• [Task goal] Every record below should be printed exactly, except for the pictures.

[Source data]
++++++++++++++++++++
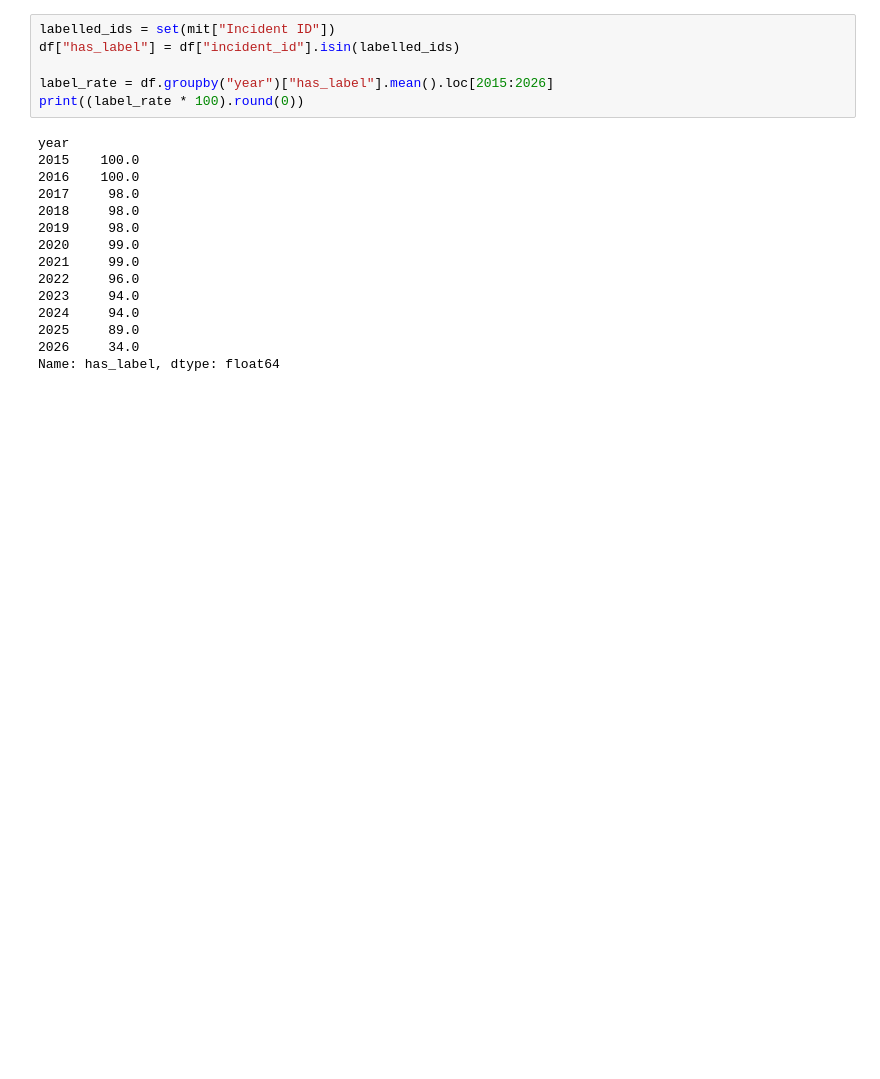
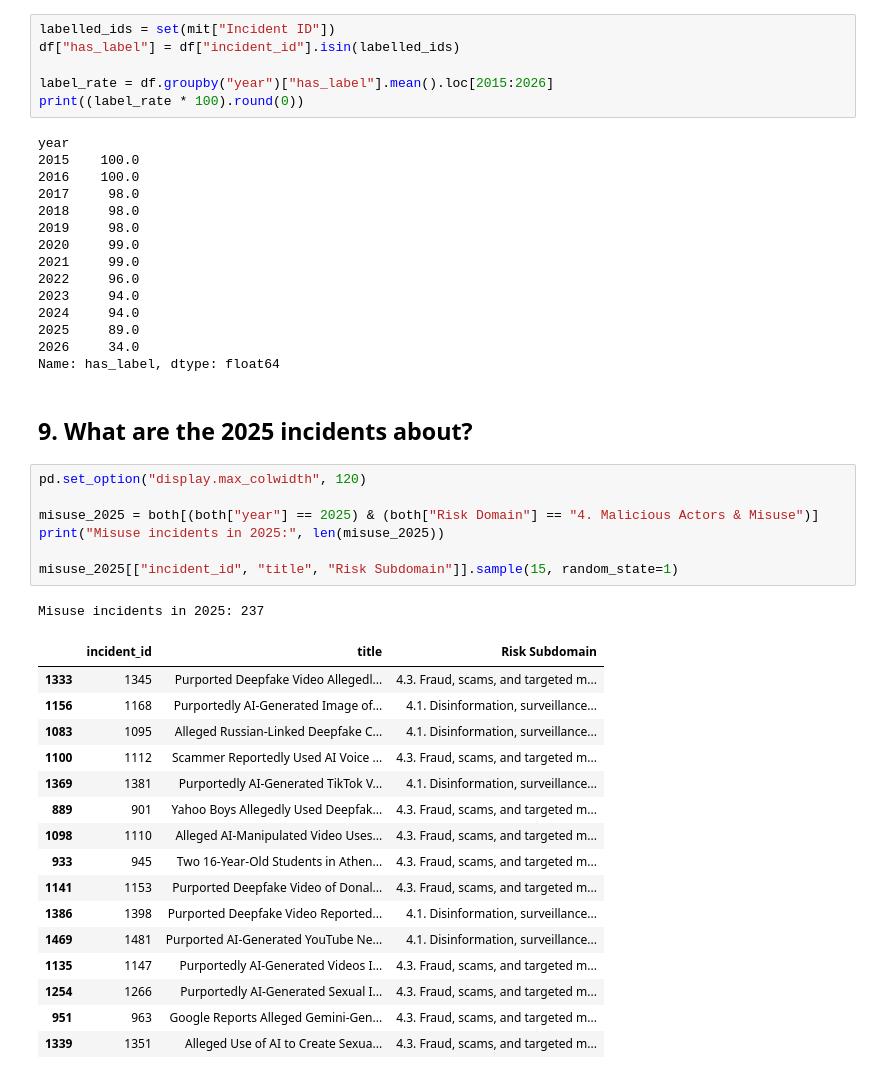
Before and after one commit to thepratimabaral/ai-incident-early-warning, a Jupyter notebook: 01_explore.ipynb, the cells around one changed output. Saved outputs shown, nothing was run; the diff lists cells and outputs as text; blank space fills up the shorter version.

```diff
--- a/01_explore.ipynb
+++ b/01_explore.ipynb
@@ -172,3 +180,30 @@ year
 2025     89.0
 2026     34.0
 Name: has_label, dtype: float64
+# %% [markdown]
+## 9. What are the 2025 incidents about?
+# %%
+pd.set_option("display.max_colwidth", 120)
+
+misuse_2025 = both[(both["year"] == 2025) & (both["Risk Domain"] == "4. Malicious Actors & Misuse")]
+print("Misuse incidents in 2025:", len(misuse_2025))
+
+misuse_2025[["incident_id", "title", "Risk Subdomain"]].sample(15, random_state=1)
+# %% [output]
+Misuse incidents in 2025: 237
+|  | incident_id | title | Risk Subdomain |
+| 1333 | 1345 | Purported Deepfake Video Allegedl... | 4.3. Fraud, scams, and targeted m... |
+| 1156 | 1168 | Purportedly AI-Generated Image of... | 4.1. Disinformation, surveillance... |
+| 1083 | 1095 | Alleged Russian-Linked Deepfake C... | 4.1. Disinformation, surveillance... |
+| 1100 | 1112 | Scammer Reportedly Used AI Voice ... | 4.3. Fraud, scams, and targeted m... |
+| 1369 | 1381 | Purportedly AI-Generated TikTok V... | 4.1. Disinformation, surveillance... |
+| 889 | 901 | Yahoo Boys Allegedly Used Deepfak... | 4.3. Fraud, scams, and targeted m... |
+| 1098 | 1110 | Alleged AI-Manipulated Video Uses... | 4.3. Fraud, scams, and targeted m... |
+| 933 | 945 | Two 16-Year-Old Students in Athen... | 4.3. Fraud, scams, and targeted m... |
+| 1141 | 1153 | Purported Deepfake Video of Donal... | 4.3. Fraud, scams, and targeted m... |
+| 1386 | 1398 | Purported Deepfake Video Reported... | 4.1. Disinformation, surveillance... |
+| 1469 | 1481 | Purported AI-Generated YouTube Ne... | 4.1. Disinformation, surveillance... |
+| 1135 | 1147 | Purportedly AI-Generated Videos I... | 4.3. Fraud, scams, and targeted m... |
+| 1254 | 1266 | Purportedly AI-Generated Sexual I... | 4.3. Fraud, scams, and targeted m... |
+| 951 | 963 | Google Reports Alleged Gemini-Gen... | 4.3. Fraud, scams, and targeted m... |
+| 1339 | 1351 | Alleged Use of AI to Create Sexua... | 4.3. Fraud, scams, and targeted m... |
```
Also changed, not shown: parts of 11 cells of this notebook, 2 other files.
++++++++++++++++++++
• [Output below]
Before and after one commit to thepratimabaral/ai-incident-early-warning, a Jupyter notebook: 01_explore.ipynb, the cells around one changed output. Saved outputs shown, nothing was run; the diff lists cells and outputs as text; blank space fills up the shorter version.

```diff
--- a/01_explore.ipynb
+++ b/01_explore.ipynb
@@ -172,3 +180,30 @@ year
 2025     89.0
 2026     34.0
 Name: has_label, dtype: float64
+# %% [markdown]
+## 9. What are the 2025 incidents about?
+# %%
+pd.set_option("display.max_colwidth", 120)
+
+misuse_2025 = both[(both["year"] == 2025) & (both["Risk Domain"] == "4. Malicious Actors & Misuse")]
+print("Misuse incidents in 2025:", len(misuse_2025))
+
+misuse_2025[["incident_id", "title", "Risk Subdomain"]].sample(15, random_state=1)
+# %% [output]
+Misuse incidents in 2025: 237
+|  | incident_id | title | Risk Subdomain |
+| 1333 | 1345 | Purported Deepfake Video Allegedl... | 4.3. Fraud, scams, and targeted m... |
+| 1156 | 1168 | Purportedly AI-Generated Image of... | 4.1. Disinformation, surveillance... |
+| 1083 | 1095 | Alleged Russian-Linked Deepfake C... | 4.1. Disinformation, surveillance... |
+| 1100 | 1112 | Scammer Reportedly Used AI Voice ... | 4.3. Fraud, scams, and targeted m... |
+| 1369 | 1381 | Purportedly AI-Generated TikTok V... | 4.1. Disinformation, surveillance... |
+| 889 | 901 | Yahoo Boys Allegedly Used Deepfak... | 4.3. Fraud, scams, and targeted m... |
+| 1098 | 1110 | Alleged AI-Manipulated Video Uses... | 4.3. Fraud, scams, and targeted m... |
+| 933 | 945 | Two 16-Year-Old Students in Athen... | 4.3. Fraud, scams, and targeted m... |
+| 1141 | 1153 | Purported Deepfake Video of Donal... | 4.3. Fraud, scams, and targeted m... |
+| 1386 | 1398 | Purported Deepfake Video Reported... | 4.1. Disinformation, surveillance... |
+| 1469 | 1481 | Purported AI-Generated YouTube Ne... | 4.1. Disinformation, surveillance... |
+| 1135 | 1147 | Purportedly AI-Generated Videos I... | 4.3. Fraud, scams, and targeted m... |
+| 1254 | 1266 | Purportedly AI-Generated Sexual I... | 4.3. Fraud, scams, and targeted m... |
+| 951 | 963 | Google Reports Alleged Gemini-Gen... | 4.3. Fraud, scams, and targeted m... |
+| 1339 | 1351 | Alleged Use of AI to Create Sexua... | 4.3. Fraud, scams, and targeted m... |
```
Also changed, not shown: parts of 11 cells of this notebook, 2 other files.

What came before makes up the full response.